England and Australia are set to renew their rivalry on the cricket field as the 2021/22 Ashes series begins but what does it actually say on The Ashes urn? What are the ashes the teams play for?
There are some unique trophies in sport.
The winner of The Masters gets a green jacket. NASCAR race winners get a lobster in New Hampshire and a grandfather clock at Martinsville.
Some trophies are big – such as the huge Davis Cup in tennis – while some trophies are easier to hoist aloft like football’s World Cup or Champions League.
But there are few trophies in world sport as tiny as The Ashes. It may be little more than 4in high, yet England and Australia have fought tooth and claw for the urn for more than 100 years.
But what does it actually say on The Ashes urn? And what actually are the ashes in the first place?
- REVEALED: Why are The Ashes not on Sky Sports?
Ashes urn history
The first time England played Australia in Test cricket, in 1882, there was no such thing as The Ashes.
Such was the surprise of Australia’s victory in that first contest, Sporting Times journalist Reginald Shirley Brooks joked the “body (of English cricket) will be burned and the ashes taken to Australia”.
It was on the 1882/83 tour Down Under that the moniker ‘The Ashes’ was adopted, as England captain Ivo Bligh pledged to return with the ashes. His team did, too. England won the series 2-1 and Bligh (below) was presented with the 4in urn.
Reportedly, the ashes of a burnt cricket bail lie within the Ashes urn, a Victorian perfume bottle.

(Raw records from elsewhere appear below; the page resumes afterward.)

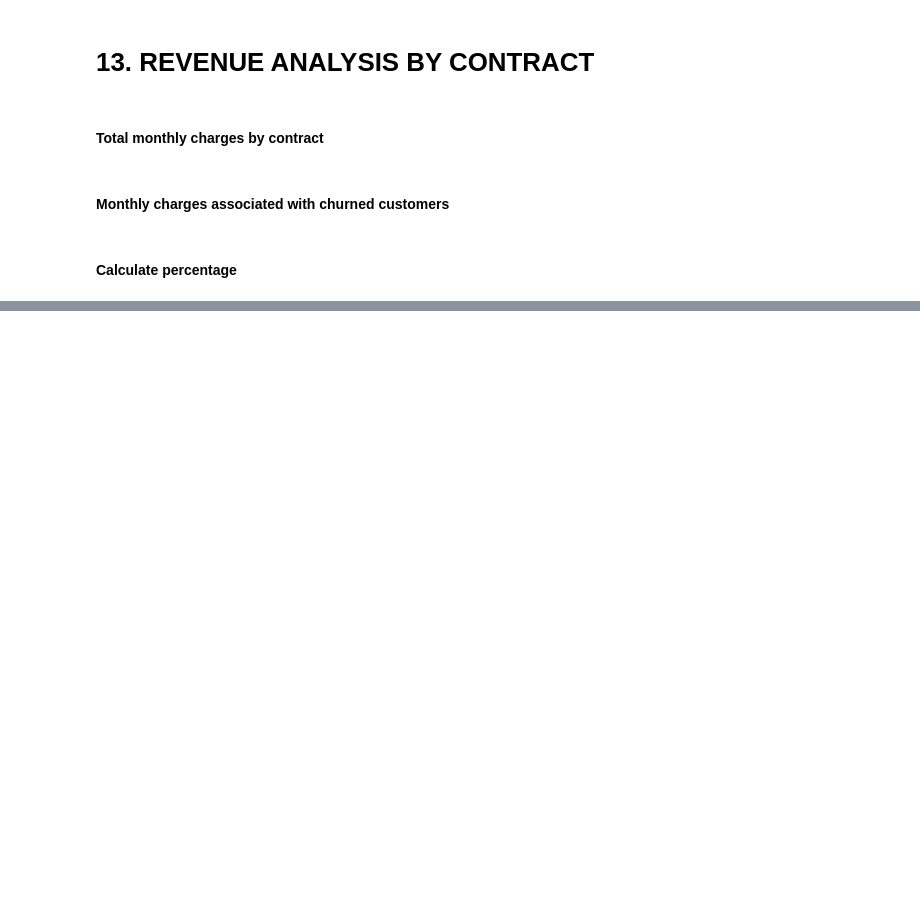
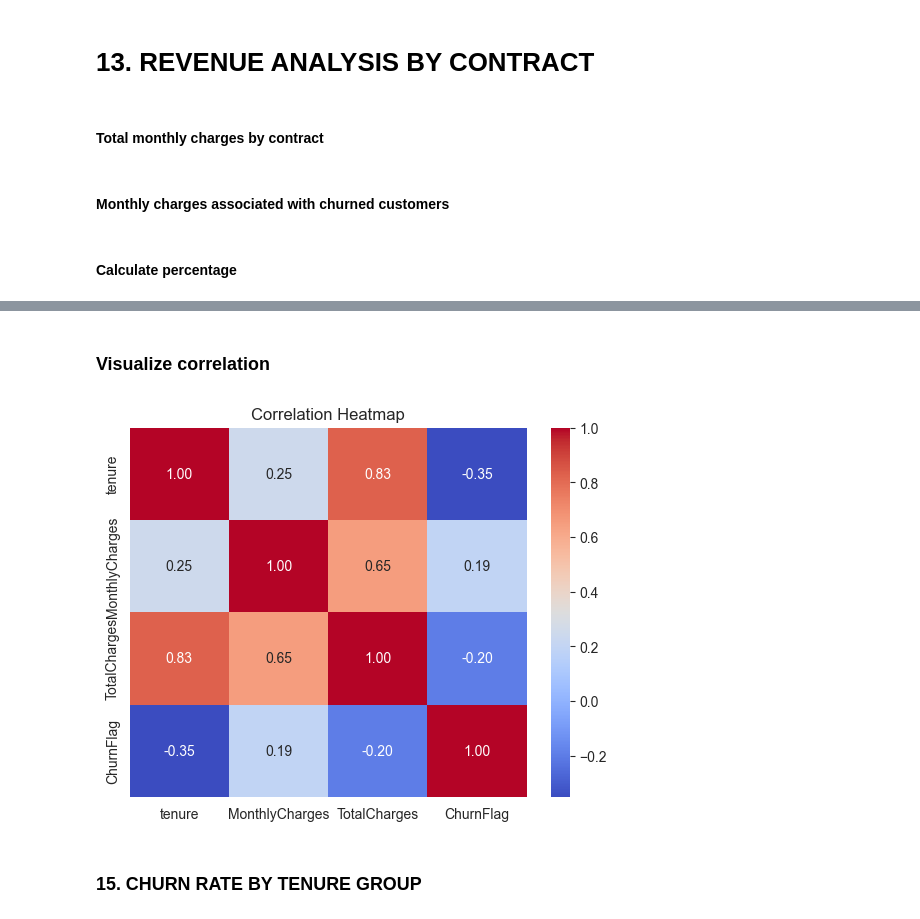
Before and after one commit to ABHINDEV01/ChurnShield-AI, a Jupyter notebook: note book/EDA.ipynb, the cells around one changed output, grey strips where cells are left out. Drawn from its saved outputs; the diff is of its cells as text; code cells hidden in the pictures; blank space fills up the shorter version.

```diff
--- a/note book/EDA.ipynb
+++ b/note book/EDA.ipynb
@@ -513,0 +569,2 @@ contract_percentage = (churn_contract_revenue / total_contract_revenue) * 100
+# %%
+numeric_data = df[["tenure", "MonthlyCharges", "TotalCharges", "ChurnFlag"]]
@@ -513,0 +573,3 @@ contract_percentage = (churn_contract_revenue / total_contract_revenue) * 100
+# %%
+correlation = numeric_data.corr()
+correlation.round(2)
@@ -513,0 +582,17 @@ contract_percentage = (churn_contract_revenue / total_contract_revenue) * 100
+# %% [markdown]
+### Visualize correlation
+# %%
+sns.heatmap(
+    correlation,
+    annot=True,
+    cmap="coolwarm",
+    fmt=".2f"
+)
+
+plt.title("Correlation Heatmap")
+
+plt.show()
+# %% [output]
+[figure, added]
+# %% [markdown]
+### 15. CHURN RATE BY TENURE GROUP
```
Also changed, not shown: parts of 31 cells of this notebook, 2 other files.
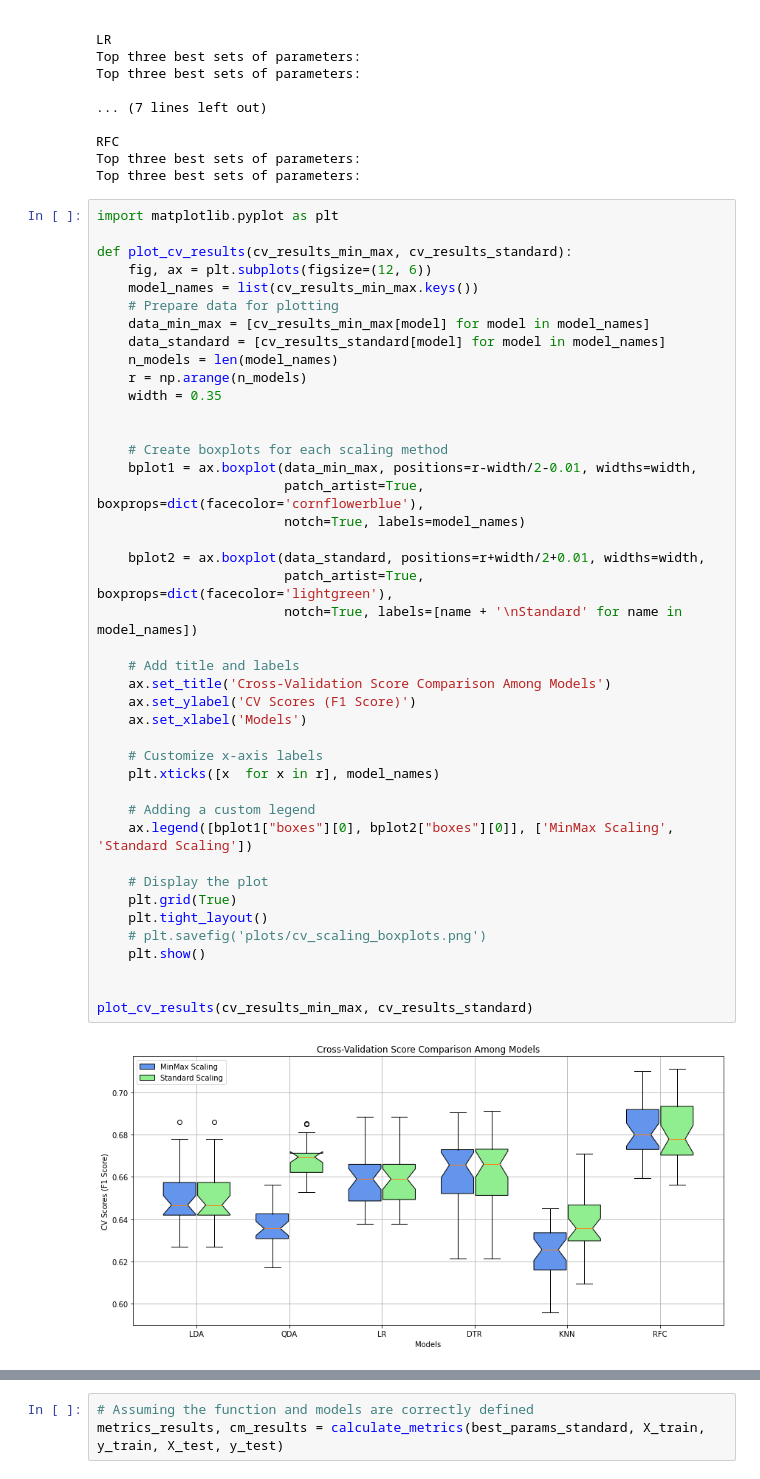
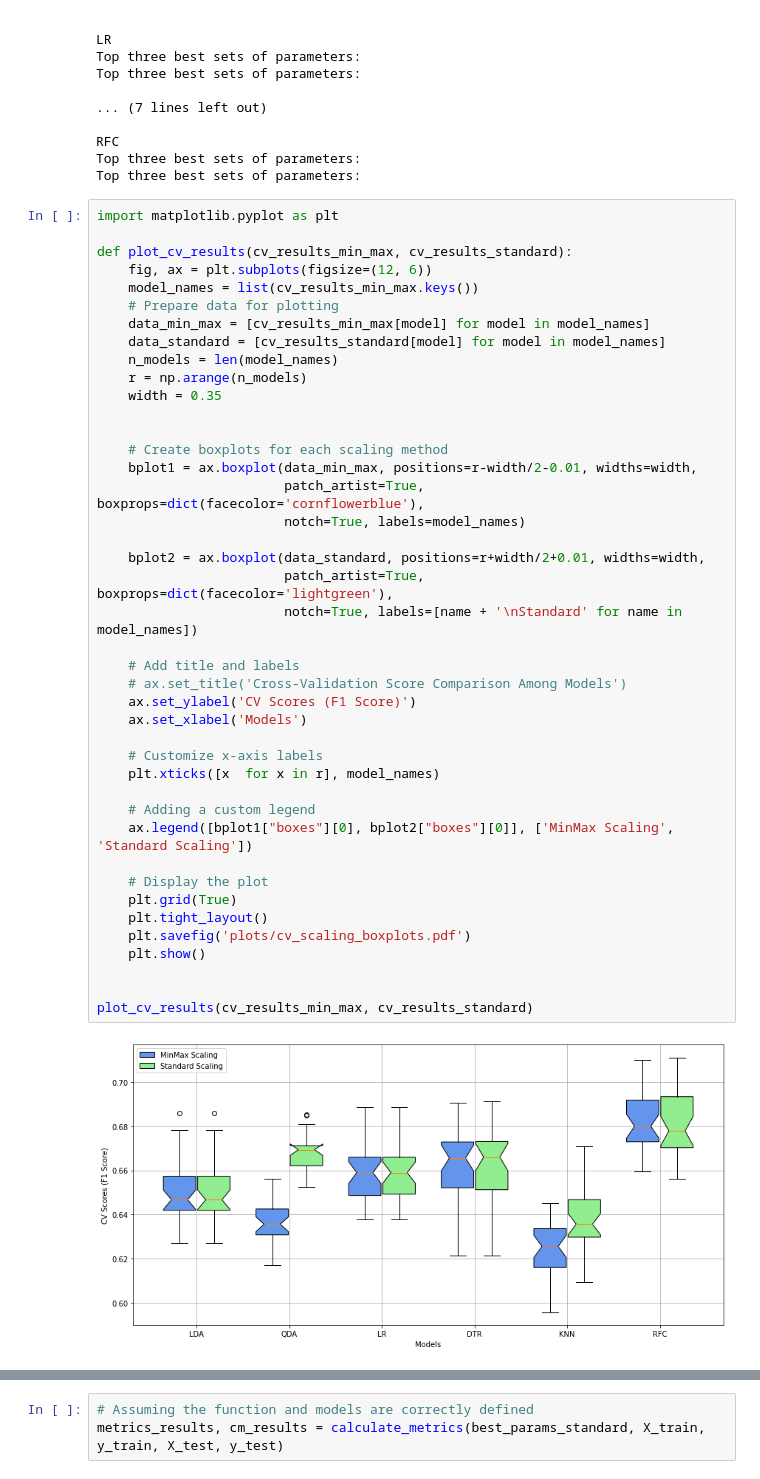
Before and after one commit to Paulina-Iwach/Data_Mining_Project, a Jupyter notebook: classification.ipynb, the cells around one changed output, grey strips where cells are left out. Cells and saved outputs as stored; diff of their text form.

```diff
--- a/classification.ipynb
+++ b/classification.ipynb
@@ -215,36 +215,36 @@ def plot_cv_results(cv_results_min_max, cv_results_standard):
     width = 0.35
 
 
     # Create boxplots for each scaling method
     bplot1 = ax.boxplot(data_min_max, positions=r-width/2-0.01, widths=width,
                         patch_artist=True, boxprops=dict(facecolor='cornflowerblue'),
                         notch=True, labels=model_names)
 
     bplot2 = ax.boxplot(data_standard, positions=r+width/2+0.01, widths=width,
                         patch_artist=True, boxprops=dict(facecolor='lightgreen'),
                         notch=True, labels=[name + '\nStandard' for name in model_names])
 
     # Add title and labels
-    ax.set_title('Cross-Validation Score Comparison Among Models')
+    # ax.set_title('Cross-Validation Score Comparison Among Models')
     ax.set_ylabel('CV Scores (F1 Score)')
     ax.set_xlabel('Models')
 
     # Customize x-axis labels
     plt.xticks([x  for x in r], model_names)
 
     # Adding a custom legend
     ax.legend([bplot1["boxes"][0], bplot2["boxes"][0]], ['MinMax Scaling', 'Standard Scaling'])
 
     # Display the plot
     plt.grid(True)
     plt.tight_layout()
-    # plt.savefig('plots/cv_scaling_boxplots.png')
+    plt.savefig('plots/cv_scaling_boxplots.pdf')
     plt.show()
 
 
 plot_cv_results(cv_results_min_max, cv_results_standard)
 # %% [output]
-[figure, old version]
+[figure, new version]
 # %%
 from sklearn.metrics import accuracy_score, precision_score, recall_score, f1_score
 
```
Also changed, not shown: parts of 17 cells of this notebook, 14 other files.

The battle for The Ashes remains one of sport’s great rivalries. Even as Test cricket struggles to find an audience these days, every day of an Ashes series remains a sell-out.
What does it actually say on the urn?
There are two labels stuck to the urn.
The top one simply states ‘The Ashes’.
The larger text below takes the form of a poem and refers to members of Bligh’s touring party of 1882:
When Ivo goes back with the urn, the urn;
Studds, Steel, Read and Tylecote return, return;
The welkin will ring loud,
The great crowd will feel proud,
Seeing Barlow and Bates with the urn, the urn;
And the rest coming home with the urn.
The original urn presented to Bligh is housed at Lord’s Cricket Ground in London. Owing to its fragility, the urn rarely leaves England, with players lifting a replica in celebrations.
How many times has it been played?
Since Bligh took his team to Australia in 1882, 71 Ashes series have been played. The forthcoming series will be the 72nd overall and 36th Down Under.
Australia have won 33 series to England’s 32 with six draws. During the last Ashes in Australia in 2017/18, the hosts won 4-0.
England last claimed victory in 2015, 3-0 on home soil, and last brought the Ashes urn home again after the famous 2010/11 tour.